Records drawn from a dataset
BEGIN

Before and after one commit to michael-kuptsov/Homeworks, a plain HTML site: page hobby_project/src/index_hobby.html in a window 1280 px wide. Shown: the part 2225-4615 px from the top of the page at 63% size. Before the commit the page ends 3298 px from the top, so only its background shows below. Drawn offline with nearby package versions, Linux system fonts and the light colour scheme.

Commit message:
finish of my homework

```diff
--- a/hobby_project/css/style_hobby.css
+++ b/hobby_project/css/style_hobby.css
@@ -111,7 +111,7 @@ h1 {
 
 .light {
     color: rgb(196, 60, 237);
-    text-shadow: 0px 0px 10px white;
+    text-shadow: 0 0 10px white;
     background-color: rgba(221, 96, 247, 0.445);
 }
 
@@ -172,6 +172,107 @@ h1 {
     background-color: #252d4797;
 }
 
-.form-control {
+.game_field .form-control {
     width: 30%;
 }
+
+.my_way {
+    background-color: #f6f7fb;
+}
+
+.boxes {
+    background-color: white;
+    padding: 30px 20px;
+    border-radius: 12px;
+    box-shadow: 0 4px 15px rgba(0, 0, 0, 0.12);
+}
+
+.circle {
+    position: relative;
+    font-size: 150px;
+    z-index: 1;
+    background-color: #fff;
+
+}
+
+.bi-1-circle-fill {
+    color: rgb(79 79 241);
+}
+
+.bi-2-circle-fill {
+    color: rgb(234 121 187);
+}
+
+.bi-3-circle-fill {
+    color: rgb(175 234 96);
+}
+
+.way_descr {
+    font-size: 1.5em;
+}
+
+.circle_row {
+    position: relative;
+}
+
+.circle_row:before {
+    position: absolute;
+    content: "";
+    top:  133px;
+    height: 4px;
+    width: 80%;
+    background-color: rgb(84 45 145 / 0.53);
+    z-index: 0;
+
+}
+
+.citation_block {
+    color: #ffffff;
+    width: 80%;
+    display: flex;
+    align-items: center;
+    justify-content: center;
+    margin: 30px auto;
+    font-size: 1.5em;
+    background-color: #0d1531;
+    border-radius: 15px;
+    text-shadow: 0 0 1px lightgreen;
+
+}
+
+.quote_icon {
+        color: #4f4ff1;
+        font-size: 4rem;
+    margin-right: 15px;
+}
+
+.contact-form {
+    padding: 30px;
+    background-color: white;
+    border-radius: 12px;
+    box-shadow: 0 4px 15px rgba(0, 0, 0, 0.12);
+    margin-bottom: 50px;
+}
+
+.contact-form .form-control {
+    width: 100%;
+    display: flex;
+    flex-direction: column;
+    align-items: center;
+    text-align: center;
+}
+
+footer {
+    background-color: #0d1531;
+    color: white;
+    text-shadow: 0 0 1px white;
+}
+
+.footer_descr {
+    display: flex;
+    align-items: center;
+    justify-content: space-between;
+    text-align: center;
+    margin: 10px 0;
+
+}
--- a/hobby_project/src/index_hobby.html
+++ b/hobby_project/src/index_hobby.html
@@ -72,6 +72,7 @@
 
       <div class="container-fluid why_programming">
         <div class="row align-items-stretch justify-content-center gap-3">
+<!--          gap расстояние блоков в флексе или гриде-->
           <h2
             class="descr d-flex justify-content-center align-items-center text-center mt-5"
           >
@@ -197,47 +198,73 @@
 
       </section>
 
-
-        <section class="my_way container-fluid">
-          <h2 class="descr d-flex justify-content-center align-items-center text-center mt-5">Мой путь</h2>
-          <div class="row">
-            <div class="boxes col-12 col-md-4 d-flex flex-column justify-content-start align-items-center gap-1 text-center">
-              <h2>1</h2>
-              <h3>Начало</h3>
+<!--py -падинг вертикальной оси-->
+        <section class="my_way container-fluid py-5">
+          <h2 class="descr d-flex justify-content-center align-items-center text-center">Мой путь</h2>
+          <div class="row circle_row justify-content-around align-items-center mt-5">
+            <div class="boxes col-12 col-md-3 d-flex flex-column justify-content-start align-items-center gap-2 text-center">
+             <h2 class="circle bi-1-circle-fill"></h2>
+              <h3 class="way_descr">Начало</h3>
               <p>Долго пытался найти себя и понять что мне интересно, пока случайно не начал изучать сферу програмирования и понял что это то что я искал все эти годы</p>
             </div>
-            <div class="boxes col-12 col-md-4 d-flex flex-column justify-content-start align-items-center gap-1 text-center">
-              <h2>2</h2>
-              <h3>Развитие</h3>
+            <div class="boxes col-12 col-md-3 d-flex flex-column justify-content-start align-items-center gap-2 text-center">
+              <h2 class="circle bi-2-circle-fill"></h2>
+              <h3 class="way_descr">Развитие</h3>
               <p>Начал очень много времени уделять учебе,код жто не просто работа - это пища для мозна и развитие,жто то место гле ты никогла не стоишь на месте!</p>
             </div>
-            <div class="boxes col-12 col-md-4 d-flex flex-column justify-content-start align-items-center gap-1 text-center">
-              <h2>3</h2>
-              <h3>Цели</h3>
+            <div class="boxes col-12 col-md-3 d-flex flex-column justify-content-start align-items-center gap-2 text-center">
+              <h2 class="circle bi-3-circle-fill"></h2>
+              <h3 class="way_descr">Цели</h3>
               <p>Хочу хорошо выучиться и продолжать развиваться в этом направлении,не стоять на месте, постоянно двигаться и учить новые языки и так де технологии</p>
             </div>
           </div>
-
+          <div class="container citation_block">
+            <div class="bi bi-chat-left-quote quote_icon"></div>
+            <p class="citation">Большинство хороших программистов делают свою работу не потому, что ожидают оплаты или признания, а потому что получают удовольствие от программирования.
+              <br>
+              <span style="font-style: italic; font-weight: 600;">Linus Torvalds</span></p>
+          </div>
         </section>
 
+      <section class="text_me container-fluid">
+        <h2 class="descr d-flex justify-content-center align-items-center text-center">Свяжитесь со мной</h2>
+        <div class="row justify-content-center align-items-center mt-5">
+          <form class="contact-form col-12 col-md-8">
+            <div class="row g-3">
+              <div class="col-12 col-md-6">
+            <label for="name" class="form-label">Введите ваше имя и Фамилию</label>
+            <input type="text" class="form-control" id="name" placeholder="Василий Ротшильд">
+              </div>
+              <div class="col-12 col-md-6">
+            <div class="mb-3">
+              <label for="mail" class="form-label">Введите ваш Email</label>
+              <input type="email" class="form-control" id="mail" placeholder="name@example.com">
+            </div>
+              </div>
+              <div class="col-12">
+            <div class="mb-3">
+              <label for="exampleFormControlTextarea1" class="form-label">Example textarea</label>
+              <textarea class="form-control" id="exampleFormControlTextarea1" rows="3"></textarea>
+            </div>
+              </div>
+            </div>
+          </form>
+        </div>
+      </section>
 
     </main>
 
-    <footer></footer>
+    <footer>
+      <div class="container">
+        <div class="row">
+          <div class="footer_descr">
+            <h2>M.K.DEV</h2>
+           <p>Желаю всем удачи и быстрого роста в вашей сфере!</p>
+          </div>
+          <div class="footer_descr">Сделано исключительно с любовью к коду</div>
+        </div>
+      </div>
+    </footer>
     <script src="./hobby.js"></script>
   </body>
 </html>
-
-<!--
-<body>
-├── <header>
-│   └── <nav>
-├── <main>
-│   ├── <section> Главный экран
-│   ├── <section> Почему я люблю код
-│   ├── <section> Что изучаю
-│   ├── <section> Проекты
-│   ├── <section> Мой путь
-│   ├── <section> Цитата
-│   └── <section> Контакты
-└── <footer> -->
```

END

#### [Requirement]
Copy each entry exactly. Omit none.

#### [Solution to this exercise]
Before and after one commit to michael-kuptsov/Homeworks, a plain HTML site: page hobby_project/src/index_hobby.html in a window 1280 px wide. Shown: the part 2225-4615 px from the top of the page at 63% size. Before the commit the page ends 3298 px from the top, so only its background shows below. Drawn offline with nearby package versions, Linux system fonts and the light colour scheme.

Commit message:
finish of my homework

```diff
--- a/hobby_project/css/style_hobby.css
+++ b/hobby_project/css/style_hobby.css
@@ -111,7 +111,7 @@ h1 {
 
 .light {
     color: rgb(196, 60, 237);
-    text-shadow: 0px 0px 10px white;
+    text-shadow: 0 0 10px white;
     background-color: rgba(221, 96, 247, 0.445);
 }
 
@@ -172,6 +172,107 @@ h1 {
     background-color: #252d4797;
 }
 
-.form-control {
+.game_field .form-control {
     width: 30%;
 }
+
+.my_way {
+    background-color: #f6f7fb;
+}
+
+.boxes {
+    background-color: white;
+    padding: 30px 20px;
+    border-radius: 12px;
+    box-shadow: 0 4px 15px rgba(0, 0, 0, 0.12);
+}
+
+.circle {
+    position: relative;
+    font-size: 150px;
+    z-index: 1;
+    background-color: #fff;
+
+}
+
+.bi-1-circle-fill {
+    color: rgb(79 79 241);
+}
+
+.bi-2-circle-fill {
+    color: rgb(234 121 187);
+}
+
+.bi-3-circle-fill {
+    color: rgb(175 234 96);
+}
+
+.way_descr {
+    font-size: 1.5em;
+}
+
+.circle_row {
+    position: relative;
+}
+
+.circle_row:before {
+    position: absolute;
+    content: "";
+    top:  133px;
+    height: 4px;
+    width: 80%;
+    background-color: rgb(84 45 145 / 0.53);
+    z-index: 0;
+
+}
+
+.citation_block {
+    color: #ffffff;
+    width: 80%;
+    display: flex;
+    align-items: center;
+    justify-content: center;
+    margin: 30px auto;
+    font-size: 1.5em;
+    background-color: #0d1531;
+    border-radius: 15px;
+    text-shadow: 0 0 1px lightgreen;
+
+}
+
+.quote_icon {
+        color: #4f4ff1;
+        font-size: 4rem;
+    margin-right: 15px;
+}
+
+.contact-form {
+    padding: 30px;
+    background-color: white;
+    border-radius: 12px;
+    box-shadow: 0 4px 15px rgba(0, 0, 0, 0.12);
+    margin-bottom: 50px;
+}
+
+.contact-form .form-control {
+    width: 100%;
+    display: flex;
+    flex-direction: column;
+    align-items: center;
+    text-align: center;
+}
+
+footer {
+    background-color: #0d1531;
+    color: white;
+    text-shadow: 0 0 1px white;
+}
+
+.footer_descr {
+    display: flex;
+    align-items: center;
+    justify-content: space-between;
+    text-align: center;
+    margin: 10px 0;
+
+}
--- a/hobby_project/src/index_hobby.html
+++ b/hobby_project/src/index_hobby.html
@@ -72,6 +72,7 @@
 
       <div class="container-fluid why_programming">
         <div class="row align-items-stretch justify-content-center gap-3">
+<!--          gap расстояние блоков в флексе или гриде-->
           <h2
             class="descr d-flex justify-content-center align-items-center text-center mt-5"
           >
@@ -197,47 +198,73 @@
 
       </section>
 
-
-        <section class="my_way container-fluid">
-          <h2 class="descr d-flex justify-content-center align-items-center text-center mt-5">Мой путь</h2>
-          <div class="row">
-            <div class="boxes col-12 col-md-4 d-flex flex-column justify-content-start align-items-center gap-1 text-center">
-              <h2>1</h2>
-              <h3>Начало</h3>
+<!--py -падинг вертикальной оси-->
+        <section class="my_way container-fluid py-5">
+          <h2 class="descr d-flex justify-content-center align-items-center text-center">Мой путь</h2>
+          <div class="row circle_row justify-content-around align-items-center mt-5">
+            <div class="boxes col-12 col-md-3 d-flex flex-column justify-content-start align-items-center gap-2 text-center">
+             <h2 class="circle bi-1-circle-fill"></h2>
+              <h3 class="way_descr">Начало</h3>
               <p>Долго пытался найти себя и понять что мне интересно, пока случайно не начал изучать сферу програмирования и понял что это то что я искал все эти годы</p>
             </div>
-            <div class="boxes col-12 col-md-4 d-flex flex-column justify-content-start align-items-center gap-1 text-center">
-              <h2>2</h2>
-              <h3>Развитие</h3>
+            <div class="boxes col-12 col-md-3 d-flex flex-column justify-content-start align-items-center gap-2 text-center">
+              <h2 class="circle bi-2-circle-fill"></h2>
+              <h3 class="way_descr">Развитие</h3>
               <p>Начал очень много времени уделять учебе,код жто не просто работа - это пища для мозна и развитие,жто то место гле ты никогла не стоишь на месте!</p>
             </div>
-            <div class="boxes col-12 col-md-4 d-flex flex-column justify-content-start align-items-center gap-1 text-center">
-              <h2>3</h2>
-              <h3>Цели</h3>
+            <div class="boxes col-12 col-md-3 d-flex flex-column justify-content-start align-items-center gap-2 text-center">
+              <h2 class="circle bi-3-circle-fill"></h2>
+              <h3 class="way_descr">Цели</h3>
               <p>Хочу хорошо выучиться и продолжать развиваться в этом направлении,не стоять на месте, постоянно двигаться и учить новые языки и так де технологии</p>
             </div>
           </div>
-
+          <div class="container citation_block">
+            <div class="bi bi-chat-left-quote quote_icon"></div>
+            <p class="citation">Большинство хороших программистов делают свою работу не потому, что ожидают оплаты или признания, а потому что получают удовольствие от программирования.
+              <br>
+              <span style="font-style: italic; font-weight: 600;">Linus Torvalds</span></p>
+          </div>
         </section>
 
+      <section class="text_me container-fluid">
+        <h2 class="descr d-flex justify-content-center align-items-center text-center">Свяжитесь со мной</h2>
+        <div class="row justify-content-center align-items-center mt-5">
+          <form class="contact-form col-12 col-md-8">
+            <div class="row g-3">
+              <div class="col-12 col-md-6">
+            <label for="name" class="form-label">Введите ваше имя и Фамилию</label>
+            <input type="text" class="form-control" id="name" placeholder="Василий Ротшильд">
+              </div>
+              <div class="col-12 col-md-6">
+            <div class="mb-3">
+              <label for="mail" class="form-label">Введите ваш Email</label>
+              <input type="email" class="form-control" id="mail" placeholder="name@example.com">
+            </div>
+              </div>
+              <div class="col-12">
+            <div class="mb-3">
+              <label for="exampleFormControlTextarea1" class="form-label">Example textarea</label>
+              <textarea class="form-control" id="exampleFormControlTextarea1" rows="3"></textarea>
+            </div>
+              </div>
+            </div>
+          </form>
+        </div>
+      </section>
 
     </main>
 
-    <footer></footer>
+    <footer>
+      <div class="container">
+        <div class="row">
+          <div class="footer_descr">
+            <h2>M.K.DEV</h2>
+           <p>Желаю всем удачи и быстрого роста в вашей сфере!</p>
+          </div>
+          <div class="footer_descr">Сделано исключительно с любовью к коду</div>
+        </div>
+      </div>
+    </footer>
     <script src="./hobby.js"></script>
   </body>
 </html>
-
-<!--
-<body>
-├── <header>
-│   └── <nav>
-├── <main>
-│   ├── <section> Главный экран
-│   ├── <section> Почему я люблю код
-│   ├── <section> Что изучаю
-│   ├── <section> Проекты
-│   ├── <section> Мой путь
-│   ├── <section> Цитата
-│   └── <section> Контакты
-└── <footer> -->
```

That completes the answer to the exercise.